* _Record excerpts_
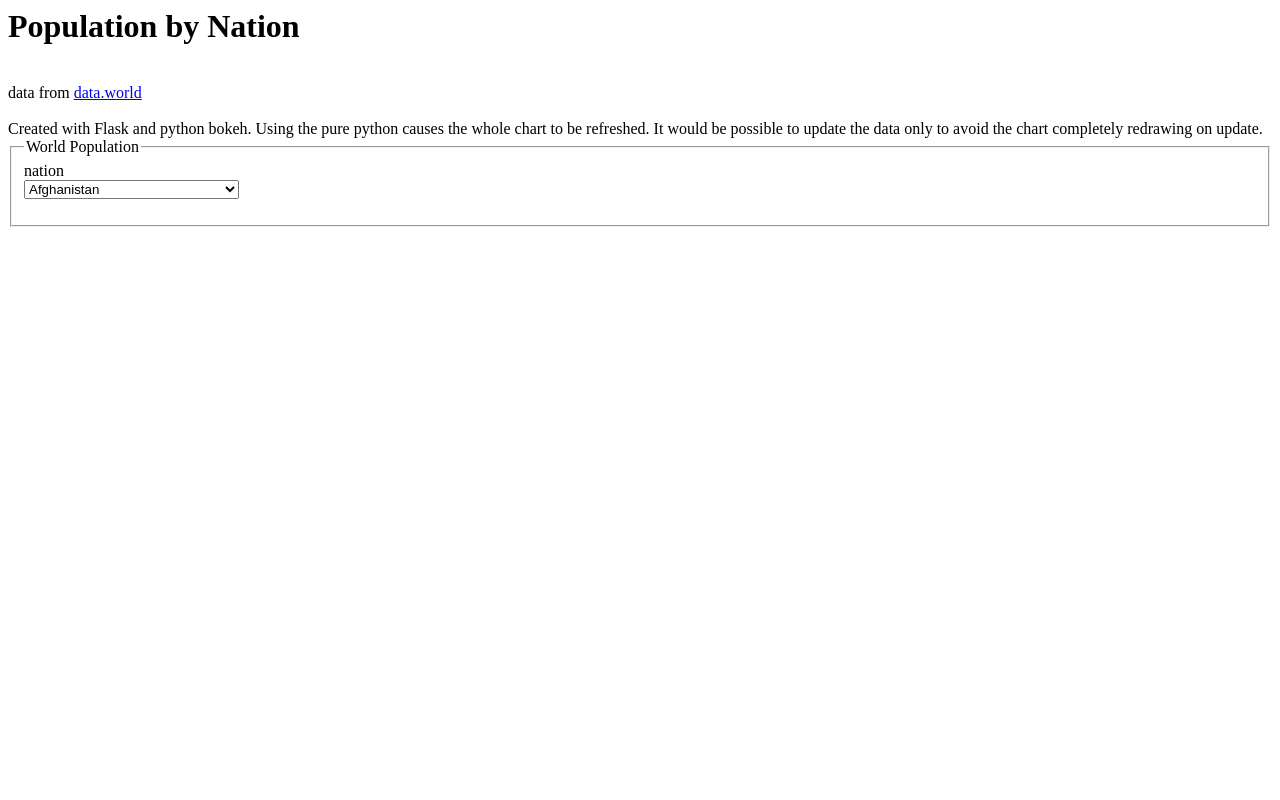
After one commit to WaylonWalker/flask-chartist-example, a Flask app: template app/templates/bokeh.html in a window 1280 px wide. The commit adds this page. Run offline with Flask 2, Linux system fonts and the light colour scheme; the template is opened without the code that fills it: values that come from a table or form of the project are taken from there, others are empty; some libraries are stand-ins or nearby versions.

Commit message:
feat(bokeh)  Added /bokeh tab

```diff
--- a/app/app.py
+++ b/app/app.py
@@ -14,6 +14,8 @@ from matplotlib.pyplot import rcParams
 from flask_wtf import FlaskForm
 from wtforms import StringField, SelectField
 
+from bokeh.plotting import figure
+from bokeh.embed import components
 
 df = pd.read_csv(os.path.join(settings.data_dir, 'pop_by_country_long_form.csv'))
 df['Year'] = df['Year'].str[4:].astype(int)
@@ -85,6 +87,14 @@ def matplotlib_plot():
     scripts = render_template('matplotlib.js')
     return render_template('home.html',head_scripts=head_scripts, body=body, scripts=scripts)
 
+@app.route('/bokeh', methods=['GET', 'POST'])
+def bokeh_plot():
+    form = MyForm()
+    head_scripts = render_template('bokeh_head_scripts.html')
+    body = render_template('bokeh.html', form=form)
+    scripts = render_template('bokeh.js')
+    return render_template('home.html',head_scripts=head_scripts, body=body, scripts=scripts)
+
 @app.route('/chartist', methods=['GET', 'POST'])
 def chartist():
     form = MyForm()
@@ -111,6 +121,14 @@ def mpl(nation):
     hide_spines(ax)
     return jsonify({'src': fig_to_html(ax.figure)})
 
+@app.route('/pybokeh/<string:nation>')
+def pybokeh(nation):
+    p = figure(title=nation, logo=None, tools="box_zoom,pan,wheel_zoom,reset",)
+    p.line(x=df2[nation].index, y=df2[nation].values)
+    script, div = components(p)
+    return jsonify({'script': script,
+                   'div': div})
+
 if __name__ == '__main__':
     port = int(os.environ.get("PORT", 5000))
-    app.run(host='0.0.0.0', port=port)
+    app.run(debug=True, host='0.0.0.0', port=port)
--- /dev/null
+++ b/app/templates/bokeh.html
@@ -0,0 +1,22 @@
+{% from "_render_field.html" import render_field %}
+
+<h1>Population by Nation</h1><br>
+data from
+<a href="https://data.world/nrippner/population-by-country1980-2010">data.world</a>
+<br><br>
+Created with Flask and python bokeh.
+Using the pure python causes the whole chart to be refreshed.
+It would be possible to update the data only to avoid the chart completely redrawing on update.
+
+<span class='nation' value='nation'></span>
+
+
+<fieldset>
+  <legend>World Population</legend>
+{{ render_field(form.nation) }}
+
+
+<div id="bokeh-pop-plot"></div>
+<div id="bokeh-pop-script"></div>
+
+</div>
--- a/app/templates/home.html
+++ b/app/templates/home.html
@@ -34,10 +34,11 @@ body {margin:0;}
 <body>
 
 <div class="topnav">
-  <a class="active" href="#home">Home</a>
+  <a href="#home">Home</a>
   <a href="/home">Home</a>
   <a href="/chartist">Chartist</a>
   <a href="/matplotlib">Matplotlib</a>
+  <a href="/bokeh">bokeh</a>
 </div>
 
 {{ body | safe}}
```
Also changed, not shown: app/templates/bokeh.js (added, +19 -0 lines), app/templates/bokeh_head_scripts.html (added, +10 -0 lines), 1 other file.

* _Prompt_
Images are to be skipped, and each line above is to be returned exactly.

* _Your solution_
After one commit to WaylonWalker/flask-chartist-example, a Flask app: template app/templates/bokeh.html in a window 1280 px wide. The commit adds this page. Run offline with Flask 2, Linux system fonts and the light colour scheme; the template is opened without the code that fills it: values that come from a table or form of the project are taken from there, others are empty; some libraries are stand-ins or nearby versions.

Commit message:
feat(bokeh)  Added /bokeh tab

```diff
--- a/app/app.py
+++ b/app/app.py
@@ -14,6 +14,8 @@ from matplotlib.pyplot import rcParams
 from flask_wtf import FlaskForm
 from wtforms import StringField, SelectField
 
+from bokeh.plotting import figure
+from bokeh.embed import components
 
 df = pd.read_csv(os.path.join(settings.data_dir, 'pop_by_country_long_form.csv'))
 df['Year'] = df['Year'].str[4:].astype(int)
@@ -85,6 +87,14 @@ def matplotlib_plot():
     scripts = render_template('matplotlib.js')
     return render_template('home.html',head_scripts=head_scripts, body=body, scripts=scripts)
 
+@app.route('/bokeh', methods=['GET', 'POST'])
+def bokeh_plot():
+    form = MyForm()
+    head_scripts = render_template('bokeh_head_scripts.html')
+    body = render_template('bokeh.html', form=form)
+    scripts = render_template('bokeh.js')
+    return render_template('home.html',head_scripts=head_scripts, body=body, scripts=scripts)
+
 @app.route('/chartist', methods=['GET', 'POST'])
 def chartist():
     form = MyForm()
@@ -111,6 +121,14 @@ def mpl(nation):
     hide_spines(ax)
     return jsonify({'src': fig_to_html(ax.figure)})
 
+@app.route('/pybokeh/<string:nation>')
+def pybokeh(nation):
+    p = figure(title=nation, logo=None, tools="box_zoom,pan,wheel_zoom,reset",)
+    p.line(x=df2[nation].index, y=df2[nation].values)
+    script, div = components(p)
+    return jsonify({'script': script,
+                   'div': div})
+
 if __name__ == '__main__':
     port = int(os.environ.get("PORT", 5000))
-    app.run(host='0.0.0.0', port=port)
+    app.run(debug=True, host='0.0.0.0', port=port)
--- /dev/null
+++ b/app/templates/bokeh.html
@@ -0,0 +1,22 @@
+{% from "_render_field.html" import render_field %}
+
+<h1>Population by Nation</h1><br>
+data from
+<a href="https://data.world/nrippner/population-by-country1980-2010">data.world</a>
+<br><br>
+Created with Flask and python bokeh.
+Using the pure python causes the whole chart to be refreshed.
+It would be possible to update the data only to avoid the chart completely redrawing on update.
+
+<span class='nation' value='nation'></span>
+
+
+<fieldset>
+  <legend>World Population</legend>
+{{ render_field(form.nation) }}
+
+
+<div id="bokeh-pop-plot"></div>
+<div id="bokeh-pop-script"></div>
+
+</div>
--- a/app/templates/home.html
+++ b/app/templates/home.html
@@ -34,10 +34,11 @@ body {margin:0;}
 <body>
 
 <div class="topnav">
-  <a class="active" href="#home">Home</a>
+  <a href="#home">Home</a>
   <a href="/home">Home</a>
   <a href="/chartist">Chartist</a>
   <a href="/matplotlib">Matplotlib</a>
+  <a href="/bokeh">bokeh</a>
 </div>
 
 {{ body | safe}}
```
Also changed, not shown: app/templates/bokeh.js (added, +19 -0 lines), app/templates/bokeh_head_scripts.html (added, +10 -0 lines), 1 other file.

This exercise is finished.